Username: btfarrwm
Posted 2012-12-30 11:37:22 and read 26824 times.

AA's new 777 has a hump above the 2nd door. In searching the database, I don't see it on other T7. Anyone know the purpose?

http://www.airliners.net/photo/Untit...ines)/Boeing-777-323/ER/2206826/L/

Topic: RE: Hump On AA's New 777 300-ER?
Username: N62NA
Posted 2012-12-30 11:38:57 and read 26826 times.

Satellite dish for internet?

Quoting btfarrwm (Thread starter):
AA's new 777 has a hump above the 2nd door. In searching the database, I don't see it on other T7. Anyone know the purpose?

Satellite dish for internet?

Topic: RE: Hump On AA's New 777 300-ER?
Username: sevenheavy
Posted 2012-12-30 11:42:59 and read 26769 times.

Its probably for Wifi comms equipment. I'm pretty sure I read these aircraft have it installed and I've seen similar "humps" on other WiFi equipped aircraft (WN B73G's, DL etc.)
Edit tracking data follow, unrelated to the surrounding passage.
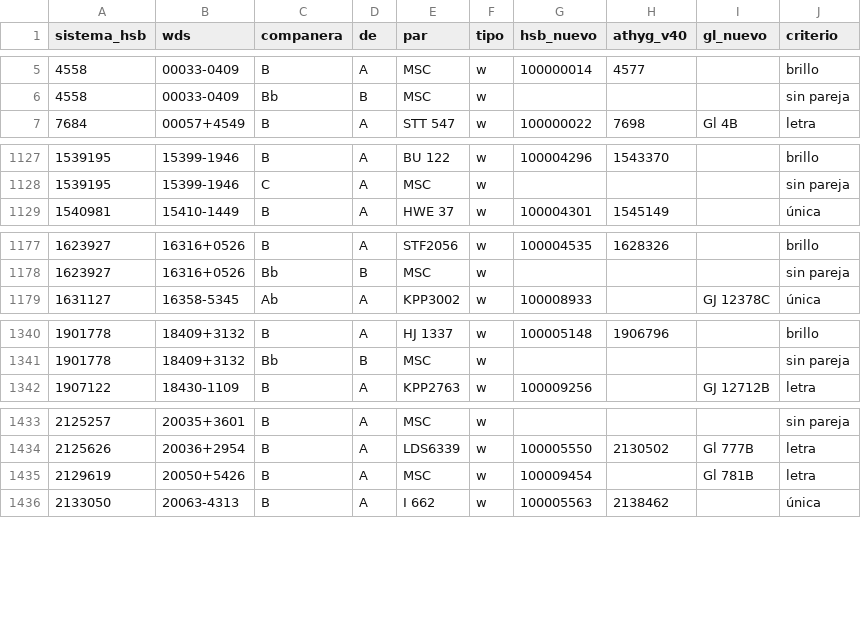
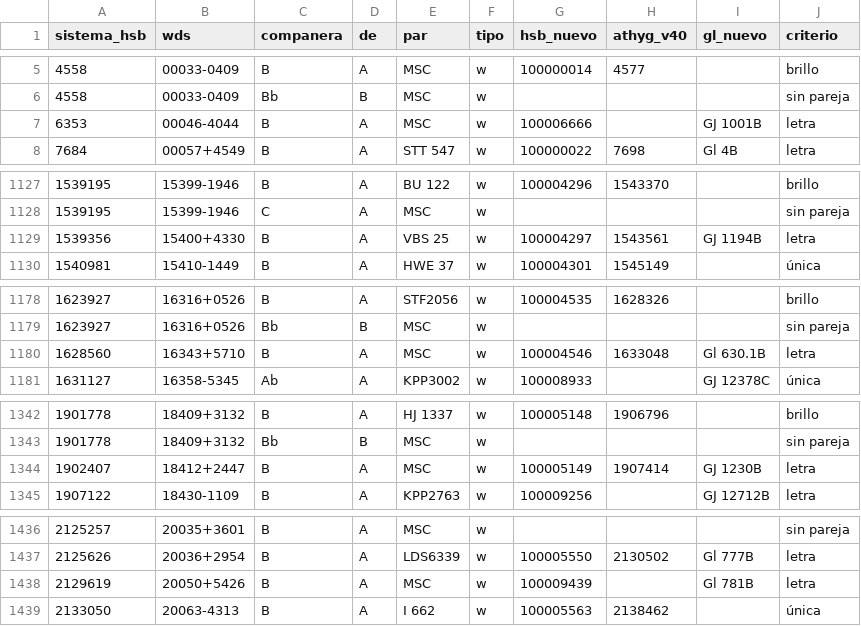
Before and after one commit to Sergiobasstidas/Hoshi, a CSV file: data/catalog/hsb_companeras_dibujadas.csv, drawn as a sheet; only a part is shown, gaps mark what is left out; the diff covers the shown part only.

```diff
--- a/data/catalog/hsb_companeras_dibujadas.csv
+++ b/data/catalog/hsb_companeras_dibujadas.csv
@@ -6,2 +6,3 @@ sistema_hsb,wds,companera,de,par,tipo,hsb_nuevo,athyg_v40,gl_nuevo,criterio
 4558,00033-0409,Bb,B,MSC,w,,,,sin pareja
+6353,00046-4044,B,A,MSC,w,100006666,,GJ 1001B,letra
 7684,00057+4549,B,A,STT 547,w,100000022,7698,Gl 4B,letra
@@ -1128,2 +1128,3 @@ sistema_hsb,wds,companera,de,par,tipo,hsb_nuevo,athyg_v40,gl_nuevo,criterio
 1539195,15399-1946,C,A,MSC,w,,,,sin pareja
+1539356,15400+4330,B,A,VBS 25,w,100004297,1543561,GJ 1194B,letra
 1540981,15410-1449,B,A,HWE 37,w,100004301,1545149,,única
@@ -1178,2 +1179,3 @@ sistema_hsb,wds,companera,de,par,tipo,hsb_nuevo,athyg_v40,gl_nuevo,criterio
 1623927,16316+0526,Bb,B,MSC,w,,,,sin pareja
+1628560,16343+5710,B,A,MSC,w,100004546,1633048,Gl 630.1B,letra
 1631127,16358-5345,Ab,A,KPP3002,w,100008933,,GJ 12378C,única
@@ -1341,2 +1343,3 @@ sistema_hsb,wds,companera,de,par,tipo,hsb_nuevo,athyg_v40,gl_nuevo,criterio
 1901778,18409+3132,Bb,B,MSC,w,,,,sin pareja
+1902407,18412+2447,B,A,MSC,w,100005149,1907414,GJ 1230B,letra
 1907122,18430-1109,B,A,KPP2763,w,100009256,,GJ 12712B,letra
@@ -1434,3 +1437,3 @@ sistema_hsb,wds,companera,de,par,tipo,hsb_nuevo,athyg_v40,gl_nuevo,criterio
 2125626,20036+2954,B,A,LDS6339,w,100005550,2130502,Gl 777B,letra
-2129619,20050+5426,B,A,MSC,w,100009454,,Gl 781B,letra
+2129619,20050+5426,B,A,MSC,w,100009439,,Gl 781B,letra
 2133050,20063-4313,B,A,I 662,w,100005563,2138462,,única
```
Also changed, not shown: 3 added rows, 3 removed rows and 3 edited cells elsewhere in this file, data/catalog/hsb_capa_enlazadas.csv, 47 other files.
Topic: RE: Hump On AA's New 777 300-ER?
Username: toobz
Posted 2012-12-30 11:54:29 and read 26596 times.

Wifi like others have said.

Topic: RE: Hump On AA's New 777 300-ER?
Username: pdxswa
Posted 2012-12-30 12:07:45 and read 26448 times.

2 of Etihad's most recent 77W's have the same wifi dome that the AA 77W has.

http://www.airliners.net/photo/Untit...ways)/Boeing-777-3FX-ER/2204097/L/

http://www.airliners.net/photo/Untit...ways)/Boeing-777-3FX-ER/2202481/L/

Topic: RE: Hump On AA's New 777 300-ER?
Username: readytotaxi
Posted 2012-12-30 12:55:46 and read 25926 times.

The WiFi of Notre Dame.  

Topic: RE: Hump On AA's New 777 300-ER?
Username: yendig
Posted 2012-12-30 18:38:17 and read 23215 times.

It a 748I hybrid...      

Topic: RE: Hump On AA's New 777 300-ER?
Username: BA
Posted 2012-12-30 18:44:08 and read 23108 times.

Panasonic eXConnect

http://www.mascorp.com/products/globalcomm.aspx

Topic: RE: Hump On AA's New 777 300-ER?
Username: gauravpai
Posted 2012-12-30 18:46:46 and read 23038 times.

The title was a bit misleading 

I Thought someone had joined the Mile High Club !!         

Cheers

Topic: RE: Hump On AA's New 777 300-ER?
Username: nethkt
Posted 2012-12-30 19:43:26 and read 21920 times.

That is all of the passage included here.